“Did you two hammer out a path to world peace?” he asks.
“Ha. Laugh it up, funny boy. You might be holding down the fort by yourself for the rest of the morning. ”
It’s a special day in Sandy Lake, one that brings everyone to town and makes Blondi barge down from her lofty retreat and fling the front door open wide.
Once a year Julie drives out from the city to see everyone from her café days, when she was a city girl in a country town. Being the one newcomer that year, everyone soon knew who she was. It was more difficult for her to remember all their names, but it didn’t take long.
Ginny serves coffee and Julie’s birthday cake all day and Blondi busses the tables. “No rest for the wicked!” they tell each other in passing. Blondi manages to chat with everyone who comes in. There’s a nice even flow to it. And if you’re relatively new to town, as Ginny also is (but she’s been here 10 years, so not really), you too are happy to see friends come in.
This is an annual tradition at the café now, one that everyone looks forward to. Julie’s a real cracker and receives her guests with gleeful abandon. You’d think every single one was her long-lost cousin from Antarctica, and feel like a million dollars by the time she releases you from her hug.
For Reuben, who hasn’t worked two Christmases at the café yet, this open house is a first. As an added attraction he’s in the book-lined parlour reading palms. Blondi wondered how this would go over but every single person asks for one. Why not?
CLICK HERE AND READ YOUR PALM
Although hers are wasted with Facebook and television. She chides herself for indulging in these decadent delights on her days off.
“But it’s the things you see on Facebook!” she’s been known to exclaim, displaying this photo:
“What a fun idea!”
As if she’ll ever do it.
When Dawn arrives with her trays of fresh doughnuts and buns and other delights, the smell of baking must waft around town because the door is opening steadily within 15 minutes. Get it before it’s gone! seems to be the mantra.
They complain about the price, but buy anyway. “You get what you pay for,” Blondi tells them when they whine. They don’t dare bitch directly to Dawn. She’d give as good as she got. Better.
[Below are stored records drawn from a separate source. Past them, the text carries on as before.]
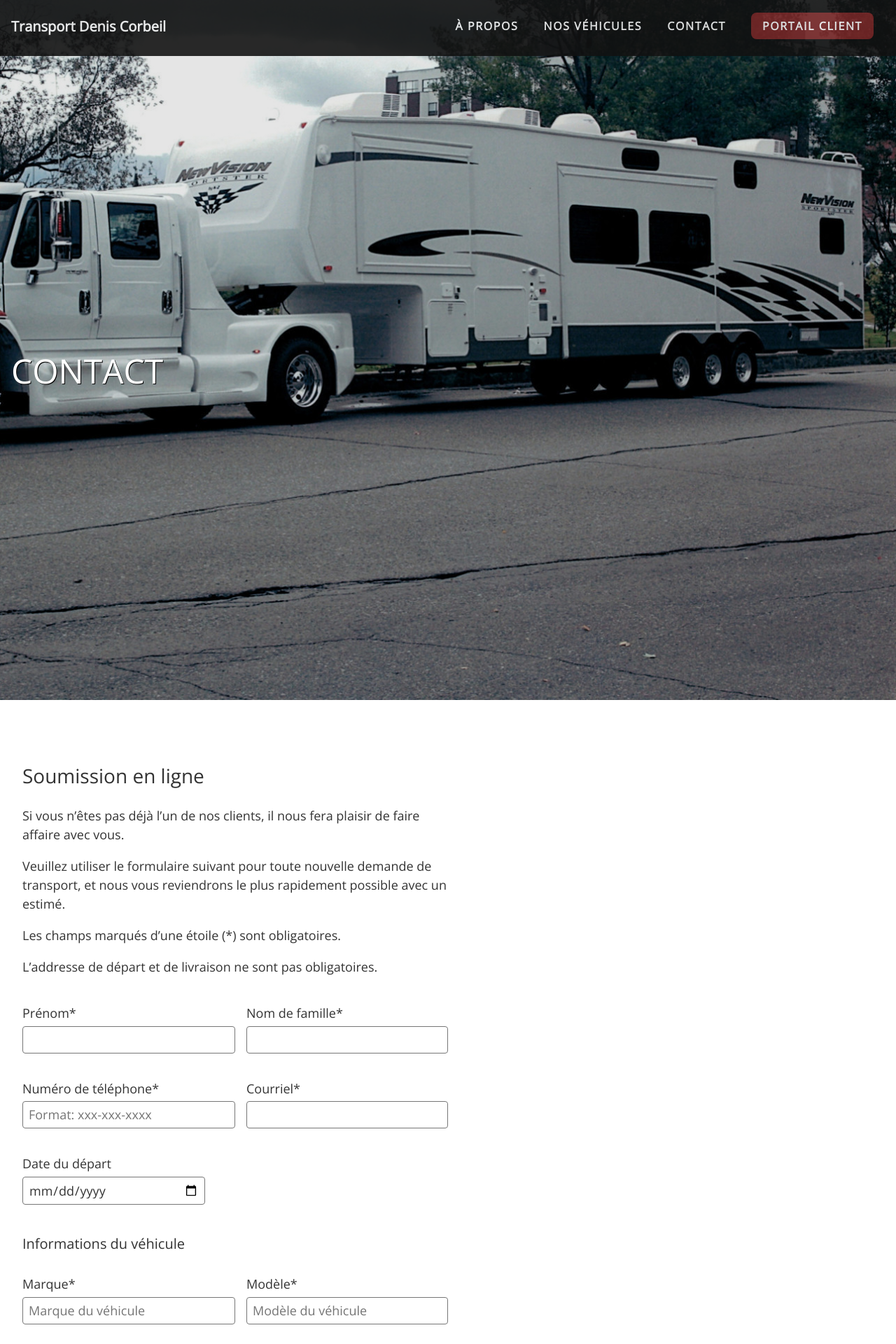
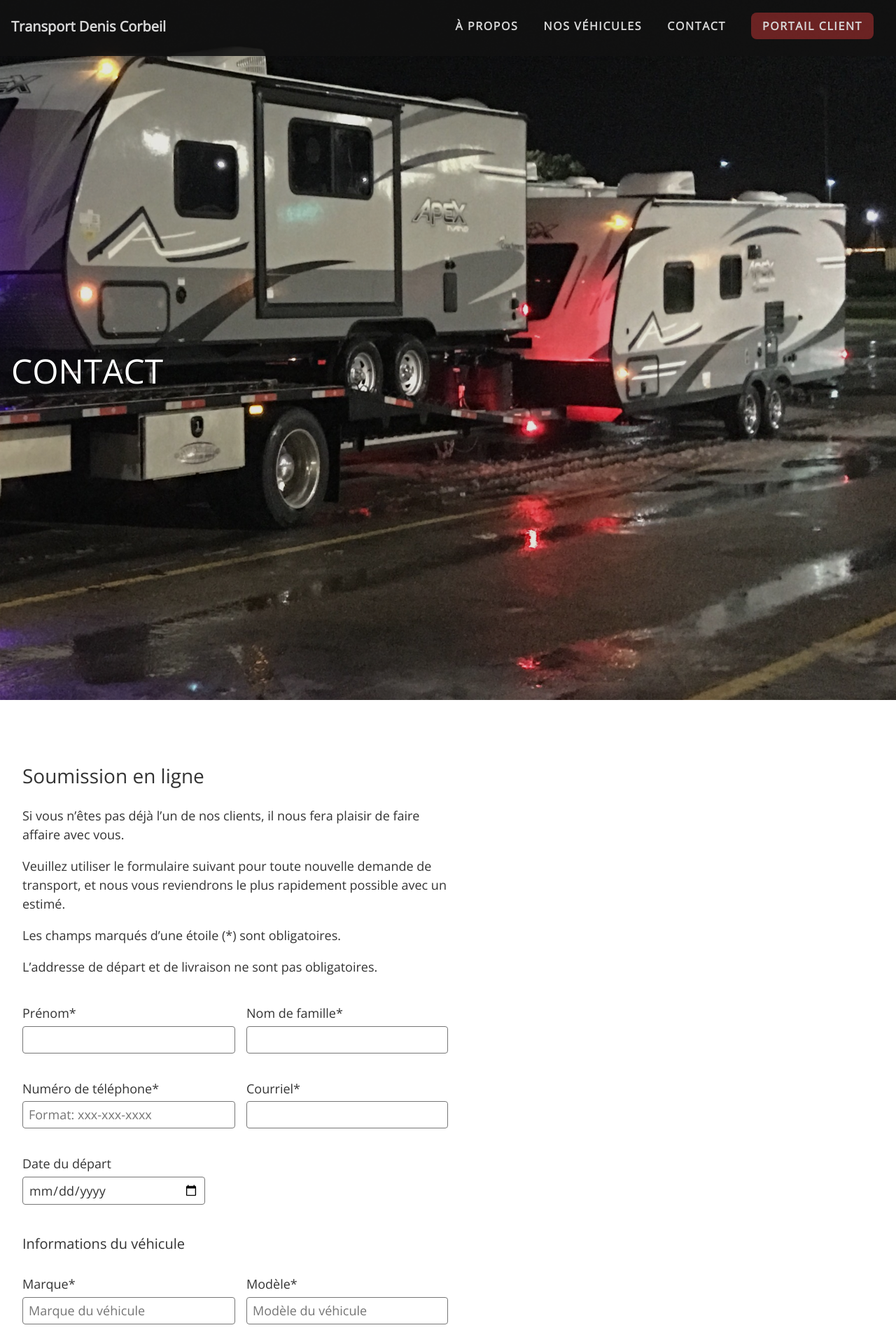
Before and after one commit to ouarez/tdc-jekyll, a Jekyll site: the page built from contact.md, in a window 1280 px wide. Shown: the top 1920 px of the page at 70% size. Built offline with Jekyll 4.4.1, drawn with Linux system fonts in a browser that asks for light colours; nearby versions of some CDN libraries; a script that is not in the unit is left out.

Commit message:
Update Éditer le contenu des pages “contact”

```diff
--- a/contact.md
+++ b/contact.md
@@ -5,7 +5,7 @@ description: >-
   Veuillez utiliser le formulaire suivant pour toute nouvelle demande de
   transport, et nous vous reviendrons le plus rapidement possible avec un
   estimé.
-cover_image: /img/extreme-fw.jpg
+cover_image: /img/camion-44-77-travail-le-soir-aussi-.jpg
 ---
 ### Soumission en ligne
 
```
“You think I should bake for free, is that it? My time isn’t worth more than a dollar an hour? I bet you wouldn’t work for that kind of wage, would you!” and so on. “Clearly you have no idea that this is highly skilled labour!” she has been heard to say. “If you don’t like my prices, do it yourself!” and once she even spat out “Not that you look like you need one more doughnut.”
You don’t mess with Dawn.
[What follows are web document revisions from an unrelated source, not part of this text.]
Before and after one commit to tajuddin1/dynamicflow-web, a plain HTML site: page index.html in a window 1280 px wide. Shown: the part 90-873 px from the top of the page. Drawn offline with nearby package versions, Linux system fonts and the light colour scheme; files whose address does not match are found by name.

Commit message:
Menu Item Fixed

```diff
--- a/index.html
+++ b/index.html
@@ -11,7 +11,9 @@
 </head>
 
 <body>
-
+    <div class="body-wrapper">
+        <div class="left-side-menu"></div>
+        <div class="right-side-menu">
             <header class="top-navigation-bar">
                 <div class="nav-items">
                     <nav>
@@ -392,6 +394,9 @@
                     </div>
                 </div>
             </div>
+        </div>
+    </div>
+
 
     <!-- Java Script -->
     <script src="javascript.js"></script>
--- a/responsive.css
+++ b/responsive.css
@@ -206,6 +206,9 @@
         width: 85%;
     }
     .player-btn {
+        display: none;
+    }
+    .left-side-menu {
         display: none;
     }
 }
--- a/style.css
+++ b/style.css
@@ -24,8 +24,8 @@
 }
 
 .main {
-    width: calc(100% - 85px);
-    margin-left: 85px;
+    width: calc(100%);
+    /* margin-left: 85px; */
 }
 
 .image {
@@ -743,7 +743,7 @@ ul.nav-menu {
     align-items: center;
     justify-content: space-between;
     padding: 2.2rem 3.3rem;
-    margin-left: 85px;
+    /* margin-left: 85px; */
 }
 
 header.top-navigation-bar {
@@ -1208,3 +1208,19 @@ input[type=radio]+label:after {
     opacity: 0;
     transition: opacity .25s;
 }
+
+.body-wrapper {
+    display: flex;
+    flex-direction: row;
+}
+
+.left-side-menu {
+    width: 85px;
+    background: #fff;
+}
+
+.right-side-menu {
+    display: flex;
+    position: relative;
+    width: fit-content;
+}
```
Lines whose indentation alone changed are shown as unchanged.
It’s snowing in Saskatchewan, and Blondi is grateful for her cosy building and need to go absolutely nowhere. They come to her! What could be better than that! Inside, the scents of fresh bread and hot coffee saturate the warm air, and when customers come through the door they bring crisp coolness that lasts only a few refreshing moments before it is swallowed up by conversation and laughter. This is a good place to be.
There’s a big world of crazy events going on out there, but in here the only crazy is the unexplainable and the odd customer with a loose bearing in the brain, which can always surprise you. Without these, she thinks, life might get just a little bit dull.
But here in the café, even where so much is repetitive daily activity, there is always some little mystery to ponder. There are the anonymous beneficient notes, never yet traced to their source. There is the magically multiplying money in the cashbox, which, says Gran still, is ridiculous; no one runs a business with the honour system and has this kind of succcess! Gran still doesn’t like the self-serve plan or any of it; she has been the biggest pooh-pooher since the beginning, and waits with what seems like a kind of glee for “the other shoe to drop.” That’s Gran; not the most positive thinker, yet the best of customers. She’s in every afternoon for a cup of tea at the very least, rain or shine or snow.
And there are the little strangenesses that seem to be replays of local history, written on some kind of mystical fifth dimensional canvas. Some consider them spooky when they are told, yet when these things happen to you, they aren’t spooky at all.